When fighting-game fans got their hands on the first copies of Street Fighter Anniversary Collection, which released this week in Japan only, they made an interesting discovery--the game booted up in all Xbox hardware, regardless of region. It even played on Xbox Live with no compatibility issues. This came as great news to Street Fighter fans in the US who did not want to wait for the game's planned February release.
This morning, Capcom pulled the game from store shelves. While Capcom made no official statement on either the region coding or the recall, the publisher reportedly told Japanese retailers that it was caused by a bug in the game.
Capcom's Japanese office gave GameSpot a brusque "no comment" on the regional lock issue, which might suggest that it was not a conscious decision by the company, or that it was not aware that the absence of regional coding would cause such a stir. In any case, this mystery should be solved when replacement copies of the game hit Japanese retail shelves--if they fail to boot up on American systems, the real reason for the recall will no longer be in doubt.
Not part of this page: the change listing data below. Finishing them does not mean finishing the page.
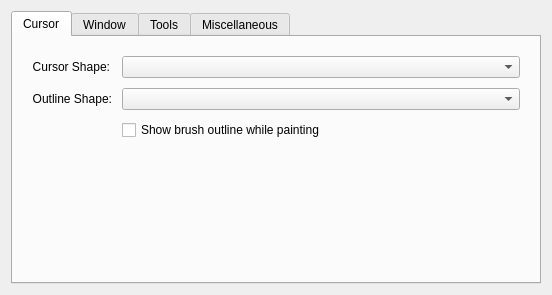
Above: libs/ui/forms/wdggeneralsettings.ui from NMaghfur/krita before the change. Below: the same form after it.
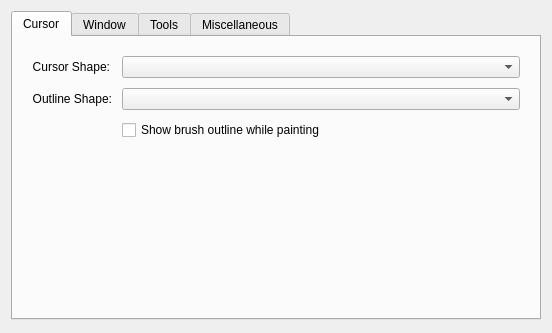
That is the form after the change. Custom widgets are drawn as their Qt base class.

The edit to the form file:
```diff
--- a/libs/ui/forms/wdggeneralsettings.ui
+++ b/libs/ui/forms/wdggeneralsettings.ui
@@ -7,7 +7,7 @@
     <x>0</x>
     <y>0</y>
     <width>552</width>
-    <height>295</height>
+    <height>333</height>
    </rect>
   </property>
   <property name="sizePolicy">
```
Early on in the Xbox's life, Microsoft announced that individual game publishers would be able to choose whether their games would be tied to a specific territory's hardware or not. Not surprisingly, publishers voted overwhelmingly in favor of region locks, which allow them greater control over distribution, marketing, and licensing.
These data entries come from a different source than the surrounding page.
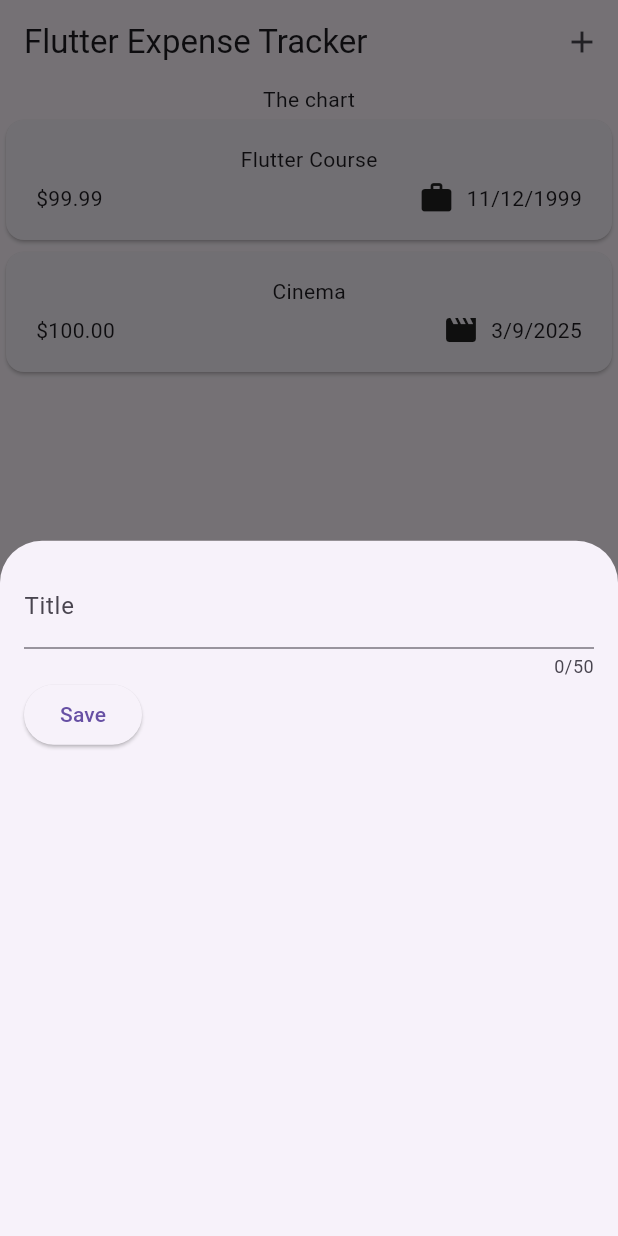
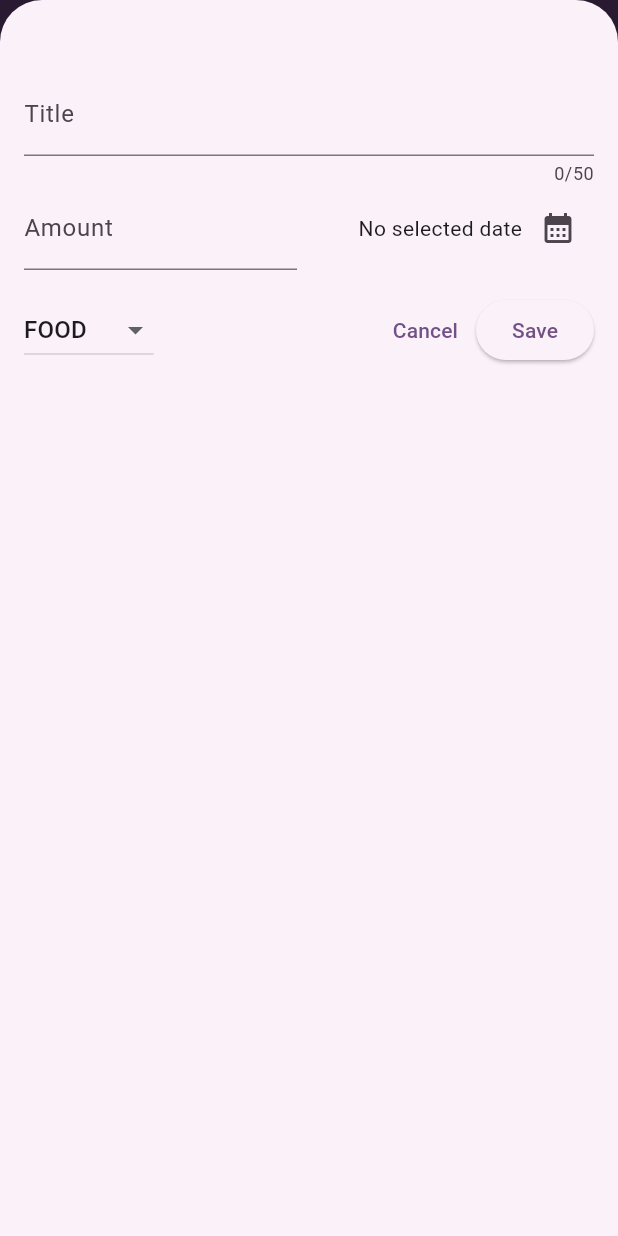
Before and after one commit to quanxutk1/flutter, a Flutter app: the screen it shows after launch, after a tap on the "add" icon, on a phone screen of 412 x 824 dp. Run offline on Flutter 3.47's test engine with Material 3 defaults, Android fonts, the phone set to English and light mode, and no system bars.

Commit message:
App theme

```diff
--- a/lib/models/expenses.dart
+++ b/lib/models/expenses.dart
@@ -28,13 +28,51 @@ class _ExpensesState extends State<Expenses> {
   ];
   void _openAddExpenseOverlay() {
     showModalBottomSheet(
+      isScrollControlled: true,
       context: context,
-      builder: (ctx) => NewExpense(),
+      builder: (ctx) => NewExpense(
+        onAddExpense: _addExpense,
+      ),
     );
+  }
+
+  void _addExpense(Expense expense) {
+    setState(() {
+      _registerExpense.add(expense);
+    });
+  }
+
+  void _removeExpense(Expense expense) {
+    final _expenseIndex = _registerExpense.indexOf(expense);
+
+    setState(() {
+      _registerExpense.remove(expense);
+    });
+    ScaffoldMessenger.of(context).clearSnackBars();
+    ScaffoldMessenger.of(context).showSnackBar(SnackBar(
+      duration: Duration(seconds: 3),
+      content: const Text('Expense deleted'),
+      action: SnackBarAction(
+          label: 'Undo',
+          onPressed: () {
+            setState(() {
+              _registerExpense.insert(_expenseIndex, expense);
+            });
+          }),
+    ));
   }
 
   @override
   Widget build(BuildContext context) {
+    Widget maimContent = Center(
+      child: Text('No expense to show'),
+    );
+    if (_registerExpense.isNotEmpty) {
+      maimContent = ExpensesList(
+        expenses: _registerExpense,
+        onRemoveExpense: _removeExpense,
+      );
+    }
     return Scaffold(
       appBar: AppBar(
         title: Text('Flutter Expense Tracker'),
@@ -49,7 +87,7 @@ class _ExpensesState extends State<Expenses> {
         children: [
           // Add toolbar => Row()
           const Text('The chart'),
-          Expanded(child: ExpensesList(expenses: _registerExpense)),
+          Expanded(child: maimContent),
         ],
       ),
     );
--- a/lib/models/main.dart
+++ b/lib/models/main.dart
@@ -1,10 +1,24 @@
 import 'package:flutter/material.dart';
 import 'package:my_app/models/expenses.dart';
 
+var kColorScheme =
+    ColorScheme.fromSeed(seedColor: Color.fromARGB(255, 96, 59, 118));
 void main() {
   runApp(
     MaterialApp(
-      theme: ThemeData(useMaterial3: true),
+      theme: ThemeData().copyWith(
+          useMaterial3: true,
+          colorScheme: kColorScheme,
+          appBarTheme: AppBarTheme().copyWith(
+            backgroundColor: kColorScheme.onPrimaryContainer,
+            foregroundColor: kColorScheme.primaryContainer,
+          ),
+          cardTheme: CardTheme().copyWith(
+              color: kColorScheme.secondaryContainer,
+              margin: EdgeInsets.symmetric(
+                horizontal: 16,
+                vertical: 8,
+              ))),
       home: Expenses(),
     ),
   );
--- a/lib/widgets/expense_list/expenses_list.dart
+++ b/lib/widgets/expense_list/expenses_list.dart
@@ -3,14 +3,25 @@ import 'package:my_app/class/expense.dart';
 import 'package:my_app/widgets/expense_list/expense_item.dart';
 
 class ExpensesList extends StatelessWidget {
-  const ExpensesList({super.key, required this.expenses});
+  const ExpensesList({
+    super.key,
+    required this.expenses,
+    required this.onRemoveExpense,
+  });
 
   final List<Expense> expenses;
+  final void Function(Expense expense) onRemoveExpense;
   @override
   Widget build(BuildContext context) {
     return ListView.builder(
       itemCount: expenses.length,
-      itemBuilder: (context, index) => ExpenseItem(expenses[index]),
+      itemBuilder: (context, index) => Dismissible(
+        key: ValueKey(expenses[index]),
+        onDismissed: (direction) {
+          onRemoveExpense(expenses[index]);
+        },
+        child: ExpenseItem(expenses[index]),
+      ),
     );
   }
 }
--- a/lib/widgets/new_expense.dart
+++ b/lib/widgets/new_expense.dart
@@ -1,7 +1,14 @@
 import 'package:flutter/material.dart';
+import 'package:intl/intl.dart';
+
+import '../class/expense.dart';
+
+final formater = DateFormat.yMd();
 
 class NewExpense extends StatefulWidget {
-  const NewExpense({super.key});
+  const NewExpense({super.key, required this.onAddExpense});
+
+  final void Function(Expense expense) onAddExpense;
   @override
   State<NewExpense> createState() {
     return _NewExpenseState();
@@ -9,22 +16,73 @@ class NewExpense extends StatefulWidget {
 }
 
 class _NewExpenseState extends State<NewExpense> {
-  var _enteredText = '';
-  void _saveTitleInput(String inputValue) {
-    _enteredText = inputValue;
+  // var _enteredText = '';
+  // void _saveTitleInput(String inputValue) {
+  //   _enteredText = inputValue;
+  // }
+
+  final _titleController = TextEditingController();
+  final _amountController = TextEditingController();
+  DateTime? _selectedDate;
+  Category _selectedCategory = Category.food;
+
+  void _presentDate() async {
+    final now = DateTime.now();
+    final firstDate = DateTime(now.year - 1, now.month, 1);
+    //final lastDate = DateTime(now.year + 1, now.month, 1);
+    final pickDate = await showDatePicker(
+      context: context,
+      firstDate: firstDate,
+      lastDate: now,
+    );
+    setState(() {
+      _selectedDate = pickDate;
+    });
   }
 
-  final _titleController = TextEditingController();
+  void _saveExpenseData() {
+    final _entertedAmount = double.tryParse(_amountController.text);
+    final _amountIsInvalid = _entertedAmount == null || _entertedAmount <= 0;
+    if (_titleController.text.trim().isEmpty ||
+        _amountIsInvalid ||
+        _selectedDate == null) {
+      showDialog(
+          context: context,
+          builder: (ctx) => AlertDialog(
+                title: const Text('Error'),
+                content: const Text(
+                  'Please fill in all required fields and ensure the amount is positive.',
+                ),
+                actions: [
+                  TextButton(
+                    child: const Text('OK'),
+                    onPressed: () {
+                      Navigator.pop(context);
+                    },
+                  ),
+                ],
+              ));
+      return;
+    }
+    widget.onAddExpense(Expense(
+        title: _titleController.text,
+        amount: _entertedAmount,
+        date: _selectedDate!,
+        category: _selectedCategory));
+    Navigator.pop(context);
+  }
+
   @override
   void dispose() {
     _titleController.dispose();
+    _amountController.dispose();
     super.dispose();
   }
 
   @override
   Widget build(BuildContext context) {
     return Padding(
-      padding: const EdgeInsets.all(16),
+      padding: const EdgeInsets.fromLTRB(16, 48, 16, 16),
       child: Column(
         children: [
           TextField(
@@ -37,10 +95,70 @@ class _NewExpenseState extends State<NewExpense> {
           ),
           Row(
             children: [
+              Expanded(
+                child: TextField(
+                  //onChanged: _saveTitleInput,
+                  controller: _amountController,
+                  keyboardType: TextInputType.number,
+                  decoration: const InputDecoration(
+                    prefixText: '\$',
+                    label: Text('Amount'),
+                  ),
+                ),
+              ),
+              SizedBox(
+                width: 16,
+              ),
+              Expanded(
+                child: Row(
+                  mainAxisAlignment: MainAxisAlignment.end,
+                  crossAxisAlignment: CrossAxisAlignment.center,
+                  children: [
+                    Text(
+                      _selectedDate == null
+                          ? 'No selected date'
+                          : formater.format(_selectedDate!),
+                    ),
+                    IconButton(
+                        onPressed: _presentDate,
+                        icon: const Icon(Icons.calendar_month))
+                  ],
+                ),
+              )
+            ],
+          ),
+          const SizedBox(
+            height: 16,
+          ),
+          Row(
+            children: [
+              DropdownButton(
+                value: _selectedCategory,
+                items: Category.values
+                    .map((category) => DropdownMenuItem(
+                        value: category,
+                        child: Text(
+                          category.name.toUpperCase(),
+                        )))
+                    .toList(),
+                onChanged: (value) {
+                  if (value == null) {
+                    return;
+                  }
+                  setState(() {
+                    _selectedCategory = value;
+                  });
+                },
+              ),
+              const Spacer(),
+              TextButton(
+                onPressed: () {
+                  Navigator.pop(context);
+                },
+                child: const Text('Cancel'),
+              ),
               ElevatedButton(
-                onPressed: () {
-                  print(_titleController.text);
-                },
+                onPressed: _saveExpenseData,
                 child: Text('Save'),
               ),
             ],
```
[UPDATE: Capcom has lent some clarity to the absence of a regional lock on Street Fighter Anniversary Collection. A Capcom spokesperson told GameSpot on November 16, 2004 that, "the reason why Japan is recalling the SFAC Xbox version is only because of a sound bug and that the product being region free is a company decision and not a mistake.]